Its up-and-coming businesses want to reverse the war-scarred nation’s brain drain. (Rest of World)
9 TikTok is making it harder for record execs to discover new musicians
There’s plenty of chaff to separate from the wheat. (The Guardian)
+ A car-renting couple have been tracking their customers on the platform. (Motherboard)
+ Investors are growing tired of chasing TikTok-style social apps. (The Information $)
10 The CIA is investing in tech to resurrect mammoths
It uses CRISPR gene editing to create optimized genetic code. (Intercept)
Quote of the day
“Everything is possible if you’re brave.”
—Katherin Bestandig, a regular at the Bam Bam Beach Bitcoin Bar in Lagos, Portugal, describes her bold approach to investing in volatile cryptocurrency to the New York Times.

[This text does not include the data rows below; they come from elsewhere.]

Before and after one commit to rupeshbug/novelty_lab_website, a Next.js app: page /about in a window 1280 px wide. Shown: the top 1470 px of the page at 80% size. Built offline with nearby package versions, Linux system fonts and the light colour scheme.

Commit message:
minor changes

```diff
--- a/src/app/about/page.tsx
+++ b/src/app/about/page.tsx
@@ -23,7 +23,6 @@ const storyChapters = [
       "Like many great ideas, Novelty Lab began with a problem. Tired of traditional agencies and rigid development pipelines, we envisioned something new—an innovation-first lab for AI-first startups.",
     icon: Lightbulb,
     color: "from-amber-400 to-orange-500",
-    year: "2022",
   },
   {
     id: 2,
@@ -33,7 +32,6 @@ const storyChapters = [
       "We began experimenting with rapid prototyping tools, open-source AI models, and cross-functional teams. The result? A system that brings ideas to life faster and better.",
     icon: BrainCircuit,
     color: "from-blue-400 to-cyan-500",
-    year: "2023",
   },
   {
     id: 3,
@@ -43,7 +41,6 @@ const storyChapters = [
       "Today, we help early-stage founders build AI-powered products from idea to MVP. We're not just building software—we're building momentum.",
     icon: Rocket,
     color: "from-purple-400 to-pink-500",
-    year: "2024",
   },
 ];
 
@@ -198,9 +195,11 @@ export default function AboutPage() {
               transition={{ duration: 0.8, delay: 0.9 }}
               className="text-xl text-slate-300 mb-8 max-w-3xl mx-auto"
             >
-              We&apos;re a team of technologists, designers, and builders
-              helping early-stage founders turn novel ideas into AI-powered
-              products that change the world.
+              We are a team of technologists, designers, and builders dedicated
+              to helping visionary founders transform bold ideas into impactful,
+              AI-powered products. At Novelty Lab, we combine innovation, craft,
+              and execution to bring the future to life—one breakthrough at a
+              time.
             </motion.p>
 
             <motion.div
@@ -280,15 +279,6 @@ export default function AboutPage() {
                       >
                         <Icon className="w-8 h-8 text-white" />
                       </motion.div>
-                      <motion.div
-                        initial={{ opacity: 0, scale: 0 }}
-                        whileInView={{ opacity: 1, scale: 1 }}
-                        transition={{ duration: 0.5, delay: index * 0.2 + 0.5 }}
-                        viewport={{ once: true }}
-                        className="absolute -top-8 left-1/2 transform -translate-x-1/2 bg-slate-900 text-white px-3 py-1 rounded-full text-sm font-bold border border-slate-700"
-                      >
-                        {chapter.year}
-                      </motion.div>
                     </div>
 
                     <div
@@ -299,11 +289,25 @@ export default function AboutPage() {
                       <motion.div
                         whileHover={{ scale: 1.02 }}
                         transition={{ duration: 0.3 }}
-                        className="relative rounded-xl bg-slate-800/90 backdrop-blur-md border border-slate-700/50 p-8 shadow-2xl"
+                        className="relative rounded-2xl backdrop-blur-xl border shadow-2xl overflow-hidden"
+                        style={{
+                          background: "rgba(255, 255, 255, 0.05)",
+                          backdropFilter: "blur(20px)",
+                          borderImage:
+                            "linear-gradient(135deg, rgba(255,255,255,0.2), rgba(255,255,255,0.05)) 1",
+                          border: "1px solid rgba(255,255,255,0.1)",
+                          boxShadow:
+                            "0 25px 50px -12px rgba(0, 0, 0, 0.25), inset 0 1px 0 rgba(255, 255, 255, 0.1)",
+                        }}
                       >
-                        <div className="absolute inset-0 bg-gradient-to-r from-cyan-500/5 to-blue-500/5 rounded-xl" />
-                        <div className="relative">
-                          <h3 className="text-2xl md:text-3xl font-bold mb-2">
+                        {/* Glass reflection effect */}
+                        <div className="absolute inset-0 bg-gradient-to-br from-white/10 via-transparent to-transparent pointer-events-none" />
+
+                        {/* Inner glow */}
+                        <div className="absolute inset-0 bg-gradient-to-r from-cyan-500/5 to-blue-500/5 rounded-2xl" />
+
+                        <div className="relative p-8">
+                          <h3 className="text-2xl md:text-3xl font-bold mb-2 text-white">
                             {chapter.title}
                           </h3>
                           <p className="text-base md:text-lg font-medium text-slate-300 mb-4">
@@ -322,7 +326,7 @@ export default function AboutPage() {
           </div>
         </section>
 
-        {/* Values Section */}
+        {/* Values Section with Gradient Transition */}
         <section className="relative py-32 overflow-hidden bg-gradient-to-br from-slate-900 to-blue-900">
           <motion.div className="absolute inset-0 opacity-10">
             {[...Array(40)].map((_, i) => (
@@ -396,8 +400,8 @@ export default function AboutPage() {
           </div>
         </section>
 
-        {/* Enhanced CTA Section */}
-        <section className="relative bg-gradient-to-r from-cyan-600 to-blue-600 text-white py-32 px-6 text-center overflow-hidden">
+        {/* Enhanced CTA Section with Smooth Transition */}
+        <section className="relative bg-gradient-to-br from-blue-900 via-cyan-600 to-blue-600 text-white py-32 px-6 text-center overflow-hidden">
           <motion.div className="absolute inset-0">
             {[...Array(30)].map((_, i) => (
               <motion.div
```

The big story
Why the balance of power in tech is shifting toward workers
Something has changed for tech giants. Even as they continue to hold tremendous influence in our daily lives, a growing accountability movement has begun to check their power. Led in large part by tech workers themselves, a movement seeking reform of how these companies do business has taken on unprecedented momentum, particularly in the past year.

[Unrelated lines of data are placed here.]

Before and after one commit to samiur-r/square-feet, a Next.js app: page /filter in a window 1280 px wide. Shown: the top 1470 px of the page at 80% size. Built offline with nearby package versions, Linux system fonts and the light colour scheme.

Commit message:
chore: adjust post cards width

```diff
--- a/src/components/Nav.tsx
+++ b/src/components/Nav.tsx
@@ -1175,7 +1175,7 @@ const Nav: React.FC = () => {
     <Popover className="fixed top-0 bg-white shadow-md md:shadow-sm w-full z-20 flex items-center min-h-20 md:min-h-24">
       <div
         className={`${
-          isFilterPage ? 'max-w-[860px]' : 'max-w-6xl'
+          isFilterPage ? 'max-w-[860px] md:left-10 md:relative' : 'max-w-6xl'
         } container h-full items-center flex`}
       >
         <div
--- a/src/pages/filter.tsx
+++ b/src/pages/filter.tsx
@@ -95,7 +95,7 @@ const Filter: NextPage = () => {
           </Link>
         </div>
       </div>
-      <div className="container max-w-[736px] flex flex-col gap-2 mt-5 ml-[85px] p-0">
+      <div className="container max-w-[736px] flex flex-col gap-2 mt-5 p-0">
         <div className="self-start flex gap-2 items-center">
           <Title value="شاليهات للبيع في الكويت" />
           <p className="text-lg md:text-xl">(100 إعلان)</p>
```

Concerns and anger over tech companies’ impact in the world is nothing new, of course. What’s changed is that workers are increasingly getting organized. Read the full story.
We can still have nice things
+ Ever feel like you’re being watched?
+ It’s up to you, New York!
+ Forget the gym, all the coolest cats are bouldering these days.
+ Lizzo visiting the Library of Congress to play a priceless flute is the serotonin boost I needed today.
+ A helpful reminder that all on LinkedIn is not as it seems (thanks Beth!)
How AI is helping birth digital humans that look and sound just like us
Jennifer: And the team has also been exploring how these digital twins can be useful beyond the 2D world of a video conference.
Greg Cross: I guess the.. the big, you know, shift that’s coming right at the moment is the move from the 2D world of the internet, into the 3D world of the metaverse. So, I mean, and that, and that’s something we’ve always thought about and we’ve always been preparing for, I mean, Jack exists in full 3D, um, You know, Jack exists as a full body. So I mean, Jack can, you know, today we have, you know, we’re building augmented reality, prototypes of Jack walking around on a golf course. And, you know, we can go and ask Jack, how, how should we play this hole? Um, so these are some of the things that we are starting to imagine in terms of the way in which digital people, the way in which digital celebrities. Interact with us as we move into the 3D world.
Jennifer: And he thinks this technology can go a lot further.
Greg Cross: Healthcare and education are two amazing applications of this type of technology. And it’s amazing because we don’t have enough real people to deliver healthcare and education in the real world. So, I mean, so you can, you know, you can imagine how you can use a digital workforce to augment. And, and extend the skills and capability, not replace, but extend the skills and, and capabilities of real people.
Jennifer: This episode was produced by Anthony Green with help from Emma Cillekens. It was edited by me and Mat Honan, mixed by Garret Lang… with original music from Jacob Gorski.
If you have an idea for a story or something you’d like to hear, please drop a note to podcasts at technology review dot com.
Thanks for listening… I’m Jennifer Strong.